WHAT YOU NEED TO DO:
This task requires every entry to be set down again exactly.
= Beginning of Section =
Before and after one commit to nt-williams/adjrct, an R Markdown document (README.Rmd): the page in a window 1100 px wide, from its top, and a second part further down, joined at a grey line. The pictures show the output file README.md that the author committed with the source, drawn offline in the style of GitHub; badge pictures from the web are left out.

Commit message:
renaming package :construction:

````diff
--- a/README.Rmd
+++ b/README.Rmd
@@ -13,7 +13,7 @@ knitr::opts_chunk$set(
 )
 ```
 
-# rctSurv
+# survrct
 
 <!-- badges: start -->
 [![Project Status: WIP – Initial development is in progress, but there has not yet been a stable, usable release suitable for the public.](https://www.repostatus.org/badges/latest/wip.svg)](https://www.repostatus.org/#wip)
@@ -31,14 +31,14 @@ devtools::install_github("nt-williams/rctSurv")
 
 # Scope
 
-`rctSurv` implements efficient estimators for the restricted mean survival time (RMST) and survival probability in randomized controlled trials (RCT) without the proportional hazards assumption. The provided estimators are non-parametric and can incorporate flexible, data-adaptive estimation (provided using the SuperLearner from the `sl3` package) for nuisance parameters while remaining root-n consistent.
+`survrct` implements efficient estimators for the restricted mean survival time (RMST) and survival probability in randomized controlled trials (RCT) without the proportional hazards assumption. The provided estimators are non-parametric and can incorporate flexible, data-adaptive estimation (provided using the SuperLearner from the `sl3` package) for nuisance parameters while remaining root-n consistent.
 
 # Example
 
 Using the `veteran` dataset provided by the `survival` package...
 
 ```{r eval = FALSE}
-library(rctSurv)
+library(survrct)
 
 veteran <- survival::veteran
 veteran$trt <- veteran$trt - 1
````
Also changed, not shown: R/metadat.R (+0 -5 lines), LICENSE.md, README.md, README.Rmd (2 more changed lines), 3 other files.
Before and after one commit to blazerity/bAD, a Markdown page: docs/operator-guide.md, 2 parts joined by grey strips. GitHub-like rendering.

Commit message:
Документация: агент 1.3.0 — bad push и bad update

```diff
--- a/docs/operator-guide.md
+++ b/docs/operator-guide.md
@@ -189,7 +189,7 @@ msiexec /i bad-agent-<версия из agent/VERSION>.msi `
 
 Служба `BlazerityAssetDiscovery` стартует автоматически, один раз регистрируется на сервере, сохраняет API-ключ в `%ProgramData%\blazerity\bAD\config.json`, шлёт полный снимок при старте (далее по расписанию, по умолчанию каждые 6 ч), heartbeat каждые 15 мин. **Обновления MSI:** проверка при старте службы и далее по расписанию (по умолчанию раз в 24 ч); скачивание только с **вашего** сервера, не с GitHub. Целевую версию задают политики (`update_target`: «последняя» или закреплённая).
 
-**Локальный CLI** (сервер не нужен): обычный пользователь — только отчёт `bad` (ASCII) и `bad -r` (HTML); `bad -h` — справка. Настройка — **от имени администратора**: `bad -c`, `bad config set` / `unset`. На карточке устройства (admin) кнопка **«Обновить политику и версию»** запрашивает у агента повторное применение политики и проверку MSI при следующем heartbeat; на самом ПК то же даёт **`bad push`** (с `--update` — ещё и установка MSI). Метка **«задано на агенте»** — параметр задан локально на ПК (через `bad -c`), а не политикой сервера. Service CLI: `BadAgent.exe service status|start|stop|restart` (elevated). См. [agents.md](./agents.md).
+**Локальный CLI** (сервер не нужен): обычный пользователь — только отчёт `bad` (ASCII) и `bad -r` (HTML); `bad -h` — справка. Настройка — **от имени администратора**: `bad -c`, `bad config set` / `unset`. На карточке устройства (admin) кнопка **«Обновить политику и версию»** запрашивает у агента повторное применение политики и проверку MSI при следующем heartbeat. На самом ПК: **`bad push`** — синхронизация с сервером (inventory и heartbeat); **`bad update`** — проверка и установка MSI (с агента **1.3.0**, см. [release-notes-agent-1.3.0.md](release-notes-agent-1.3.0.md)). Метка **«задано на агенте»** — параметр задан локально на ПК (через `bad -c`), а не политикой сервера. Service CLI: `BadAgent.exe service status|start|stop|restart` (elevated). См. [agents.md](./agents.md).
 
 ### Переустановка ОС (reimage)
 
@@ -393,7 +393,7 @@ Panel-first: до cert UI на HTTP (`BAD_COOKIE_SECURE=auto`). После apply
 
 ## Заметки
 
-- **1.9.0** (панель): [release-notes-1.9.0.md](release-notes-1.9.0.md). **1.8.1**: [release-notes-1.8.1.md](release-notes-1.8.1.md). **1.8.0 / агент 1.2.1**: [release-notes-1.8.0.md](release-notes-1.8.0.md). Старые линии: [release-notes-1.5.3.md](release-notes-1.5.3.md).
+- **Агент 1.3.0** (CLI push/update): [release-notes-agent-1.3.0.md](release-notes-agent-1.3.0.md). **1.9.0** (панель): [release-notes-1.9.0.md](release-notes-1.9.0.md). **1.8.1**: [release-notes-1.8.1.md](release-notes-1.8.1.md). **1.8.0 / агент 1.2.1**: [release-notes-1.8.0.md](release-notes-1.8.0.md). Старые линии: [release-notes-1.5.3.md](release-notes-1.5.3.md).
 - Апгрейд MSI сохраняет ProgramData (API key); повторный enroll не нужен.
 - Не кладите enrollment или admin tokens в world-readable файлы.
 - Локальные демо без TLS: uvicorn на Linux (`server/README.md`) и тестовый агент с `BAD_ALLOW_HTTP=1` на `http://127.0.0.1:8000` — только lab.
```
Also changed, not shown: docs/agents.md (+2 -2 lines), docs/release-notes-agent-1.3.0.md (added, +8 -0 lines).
= End of Section =
RESULT:
Before and after one commit to nt-williams/adjrct, an R Markdown document (README.Rmd): the page in a window 1100 px wide, from its top, and a second part further down, joined at a grey line. The pictures show the output file README.md that the author committed with the source, drawn offline in the style of GitHub; badge pictures from the web are left out.

Commit message:
renaming package :construction:

````diff
--- a/README.Rmd
+++ b/README.Rmd
@@ -13,7 +13,7 @@ knitr::opts_chunk$set(
 )
 ```
 
-# rctSurv
+# survrct
 
 <!-- badges: start -->
 [![Project Status: WIP – Initial development is in progress, but there has not yet been a stable, usable release suitable for the public.](https://www.repostatus.org/badges/latest/wip.svg)](https://www.repostatus.org/#wip)
@@ -31,14 +31,14 @@ devtools::install_github("nt-williams/rctSurv")
 
 # Scope
 
-`rctSurv` implements efficient estimators for the restricted mean survival time (RMST) and survival probability in randomized controlled trials (RCT) without the proportional hazards assumption. The provided estimators are non-parametric and can incorporate flexible, data-adaptive estimation (provided using the SuperLearner from the `sl3` package) for nuisance parameters while remaining root-n consistent.
+`survrct` implements efficient estimators for the restricted mean survival time (RMST) and survival probability in randomized controlled trials (RCT) without the proportional hazards assumption. The provided estimators are non-parametric and can incorporate flexible, data-adaptive estimation (provided using the SuperLearner from the `sl3` package) for nuisance parameters while remaining root-n consistent.
 
 # Example
 
 Using the `veteran` dataset provided by the `survival` package...
 
 ```{r eval = FALSE}
-library(rctSurv)
+library(survrct)
 
 veteran <- survival::veteran
 veteran$trt <- veteran$trt - 1
````
Also changed, not shown: R/metadat.R (+0 -5 lines), LICENSE.md, README.md, README.Rmd (2 more changed lines), 3 other files.
Before and after one commit to blazerity/bAD, a Markdown page: docs/operator-guide.md, 2 parts joined by grey strips. GitHub-like rendering.

Commit message:
Документация: агент 1.3.0 — bad push и bad update

```diff
--- a/docs/operator-guide.md
+++ b/docs/operator-guide.md
@@ -189,7 +189,7 @@ msiexec /i bad-agent-<версия из agent/VERSION>.msi `
 
 Служба `BlazerityAssetDiscovery` стартует автоматически, один раз регистрируется на сервере, сохраняет API-ключ в `%ProgramData%\blazerity\bAD\config.json`, шлёт полный снимок при старте (далее по расписанию, по умолчанию каждые 6 ч), heartbeat каждые 15 мин. **Обновления MSI:** проверка при старте службы и далее по расписанию (по умолчанию раз в 24 ч); скачивание только с **вашего** сервера, не с GitHub. Целевую версию задают политики (`update_target`: «последняя» или закреплённая).
 
-**Локальный CLI** (сервер не нужен): обычный пользователь — только отчёт `bad` (ASCII) и `bad -r` (HTML); `bad -h` — справка. Настройка — **от имени администратора**: `bad -c`, `bad config set` / `unset`. На карточке устройства (admin) кнопка **«Обновить политику и версию»** запрашивает у агента повторное применение политики и проверку MSI при следующем heartbeat; на самом ПК то же даёт **`bad push`** (с `--update` — ещё и установка MSI). Метка **«задано на агенте»** — параметр задан локально на ПК (через `bad -c`), а не политикой сервера. Service CLI: `BadAgent.exe service status|start|stop|restart` (elevated). См. [agents.md](./agents.md).
+**Локальный CLI** (сервер не нужен): обычный пользователь — только отчёт `bad` (ASCII) и `bad -r` (HTML); `bad -h` — справка. Настройка — **от имени администратора**: `bad -c`, `bad config set` / `unset`. На карточке устройства (admin) кнопка **«Обновить политику и версию»** запрашивает у агента повторное применение политики и проверку MSI при следующем heartbeat. На самом ПК: **`bad push`** — синхронизация с сервером (inventory и heartbeat); **`bad update`** — проверка и установка MSI (с агента **1.3.0**, см. [release-notes-agent-1.3.0.md](release-notes-agent-1.3.0.md)). Метка **«задано на агенте»** — параметр задан локально на ПК (через `bad -c`), а не политикой сервера. Service CLI: `BadAgent.exe service status|start|stop|restart` (elevated). См. [agents.md](./agents.md).
 
 ### Переустановка ОС (reimage)
 
@@ -393,7 +393,7 @@ Panel-first: до cert UI на HTTP (`BAD_COOKIE_SECURE=auto`). После apply
 
 ## Заметки
 
-- **1.9.0** (панель): [release-notes-1.9.0.md](release-notes-1.9.0.md). **1.8.1**: [release-notes-1.8.1.md](release-notes-1.8.1.md). **1.8.0 / агент 1.2.1**: [release-notes-1.8.0.md](release-notes-1.8.0.md). Старые линии: [release-notes-1.5.3.md](release-notes-1.5.3.md).
+- **Агент 1.3.0** (CLI push/update): [release-notes-agent-1.3.0.md](release-notes-agent-1.3.0.md). **1.9.0** (панель): [release-notes-1.9.0.md](release-notes-1.9.0.md). **1.8.1**: [release-notes-1.8.1.md](release-notes-1.8.1.md). **1.8.0 / агент 1.2.1**: [release-notes-1.8.0.md](release-notes-1.8.0.md). Старые линии: [release-notes-1.5.3.md](release-notes-1.5.3.md).
 - Апгрейд MSI сохраняет ProgramData (API key); повторный enroll не нужен.
 - Не кладите enrollment или admin tokens в world-readable файлы.
 - Локальные демо без TLS: uvicorn на Linux (`server/README.md`) и тестовый агент с `BAD_ALLOW_HTTP=1` на `http://127.0.0.1:8000` — только lab.
```
Also changed, not shown: docs/agents.md (+2 -2 lines), docs/release-notes-agent-1.3.0.md (added, +8 -0 lines).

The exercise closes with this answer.